African-Americans are twice as likely to remain unemployed as whites, are three times more likely to live in poverty, and are six times as likely to be incarcerated as whites.
In the era of the United States’ first African-American president, structural and practical inequality for African-Americans remains an unfortunate reality. While Obama’s election–history on some levels–did not mark a transition into a “post-racial” society, it might offer the opportunity for some progress in addressing racism.
In its annual State of Black America report, the Urban League offers a series of practical policy recommendations for the Obama administration that could help address longstanding racial disparities.
- The developmental of “a comprehensive and universal health insurance system”
- Increasing assistance to help people of color purchase their own homes
- Strengthen the Community Reinvestment Act to encourage banks to lend to people of color and end discrimination and predatory lending
- Create a HUD task force to investigate violations of fair-housing laws
- Increase federal programs aimed at creating jobs for urban areas
- Guarantee that all three- and four-year olds have access to full day early childhood education
- Increased federal spending to improve the education system
The report advocates that far from stopping with Obama’s victory, those campaigning for racial justice need to actively work to improve the material conditions for people of color and work to hold government officials at all levels accountable.

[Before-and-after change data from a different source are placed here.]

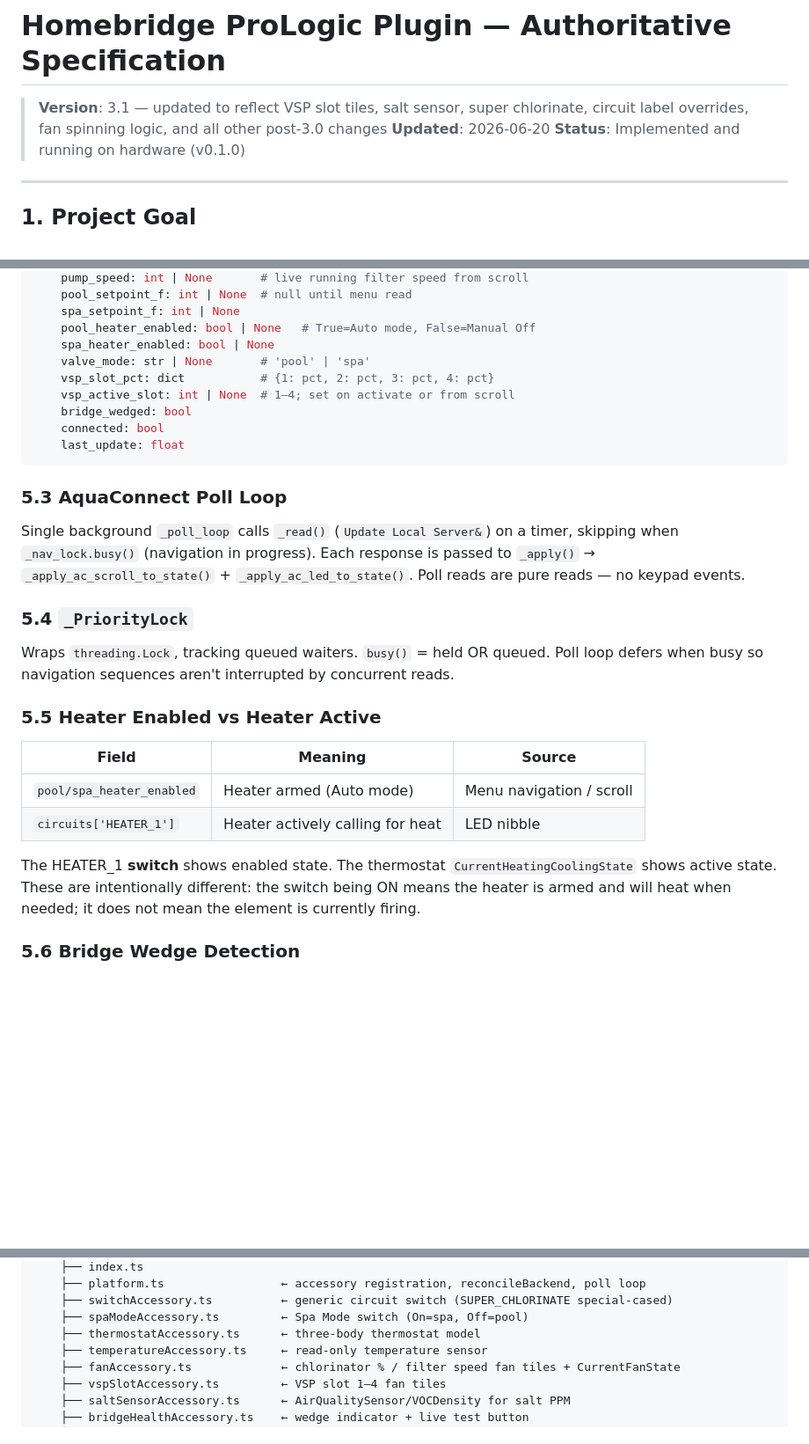
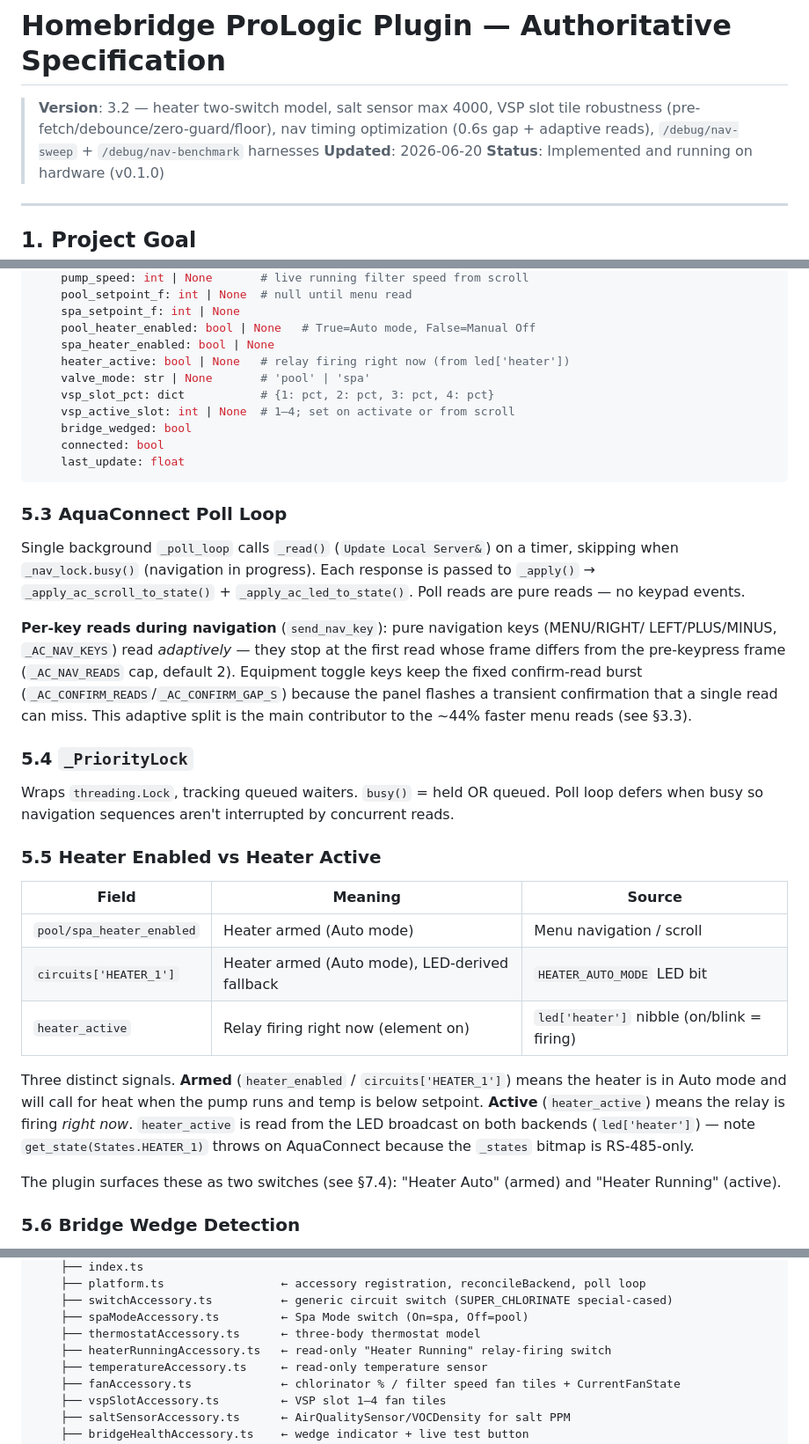
Before and after one commit to homebridge-fun/homebridge-prologic, a Markdown page: docs/plugin-spec.md, 3 parts joined by grey strips. Shown at 88% size. Rendered like a GitHub page; blank space fills up the shorter version.

```diff
--- a/docs/plugin-spec.md
+++ b/docs/plugin-spec.md
@@ -1,7 +1,8 @@
 # Homebridge ProLogic Plugin — Authoritative Specification
 
-> **Version**: 3.1 — updated to reflect VSP slot tiles, salt sensor, super chlorinate,
-> circuit label overrides, fan spinning logic, and all other post-3.0 changes
+> **Version**: 3.2 — heater two-switch model, salt sensor max 4000, VSP slot tile
+> robustness (pre-fetch/debounce/zero-guard/floor), nav timing optimization (0.6s gap +
+> adaptive reads), `/debug/nav-sweep` + `/debug/nav-benchmark` harnesses
 > **Updated**: 2026-06-20
 > **Status**: Implemented and running on hardware (v0.1.0)
 
@@ -222,6 +223,7 @@ class PoolState:
     spa_setpoint_f: int | None
     pool_heater_enabled: bool | None   # True=Auto mode, False=Manual Off
     spa_heater_enabled: bool | None
+    heater_active: bool | None   # relay firing right now (from led['heater'])
     valve_mode: str | None       # 'pool' | 'spa'
     vsp_slot_pct: dict           # {1: pct, 2: pct, 3: pct, 4: pct}
     vsp_active_slot: int | None  # 1–4; set on activate or from scroll
@@ -237,6 +239,13 @@ skipping when `_nav_lock.busy()` (navigation in progress). Each response is pass
 `_apply()` → `_apply_ac_scroll_to_state()` + `_apply_ac_led_to_state()`. Poll reads are
 pure reads — no keypad events.
 
+**Per-key reads during navigation** (`send_nav_key`): pure navigation keys (MENU/RIGHT/
+LEFT/PLUS/MINUS, `_AC_NAV_KEYS`) read *adaptively* — they stop at the first read whose
+frame differs from the pre-keypress frame (`_AC_NAV_READS` cap, default 2). Equipment toggle
+keys keep the fixed confirm-read burst (`_AC_CONFIRM_READS`/`_AC_CONFIRM_GAP_S`) because the
+panel flashes a transient confirmation that a single read can miss. This adaptive split is
+the main contributor to the ~44% faster menu reads (see §3.3).
+
 ### 5.4 `_PriorityLock`
 
 Wraps `threading.Lock`, tracking queued waiters. `busy()` = held OR queued. Poll loop
@@ -247,11 +256,17 @@ defers when busy so navigation sequences aren't interrupted by concurrent reads.
 | Field | Meaning | Source |
 |---|---|---|
 | `pool/spa_heater_enabled` | Heater armed (Auto mode) | Menu navigation / scroll |
-| `circuits['HEATER_1']` | Heater actively calling for heat | LED nibble |
+| `circuits['HEATER_1']` | Heater armed (Auto mode), LED-derived fallback | `HEATER_AUTO_MODE` LED bit |
+| `heater_active` | Relay firing right now (element on) | `led['heater']` nibble (on/blink = firing) |
 
-The HEATER_1 **switch** shows enabled state. The thermostat `CurrentHeatingCoolingState`
-shows active state. These are intentionally different: the switch being ON means the heater
-is armed and will heat when needed; it does not mean the element is currently firing.
+Three distinct signals. **Armed** (`heater_enabled` / `circuits['HEATER_1']`) means the
+heater is in Auto mode and will call for heat when the pump runs and temp is below setpoint.
+**Active** (`heater_active`) means the relay is firing *right now*. `heater_active` is read
+from the LED broadcast on both backends (`led['heater']`) — note `get_state(States.HEATER_1)`
+throws on AquaConnect because the `_states` bitmap is RS-485-only.
+
+The plugin surfaces these as two switches (see §7.4): "Heater Auto" (armed) and
+"Heater Running" (active).
 
 ### 5.6 Bridge Wedge Detection
 
@@ -521,6 +569,7 @@ homebridge-prologic/
     ├── switchAccessory.ts          ← generic circuit switch (SUPER_CHLORINATE special-cased)
     ├── spaModeAccessory.ts         ← Spa Mode switch (On=spa, Off=pool)
     ├── thermostatAccessory.ts      ← three-body thermostat model
+    ├── heaterRunningAccessory.ts   ← read-only "Heater Running" relay-firing switch
     ├── temperatureAccessory.ts     ← read-only temperature sensor
     ├── fanAccessory.ts             ← chlorinator % / filter speed fan tiles + CurrentFanState
     ├── vspSlotAccessory.ts         ← VSP slot 1–4 fan tiles
```
Also changed, not shown: other parts of docs/plugin-spec.md (+58 -25 lines).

The report also echoed previous reports in asserting that the economic crisis has hit African-Americans the hardest.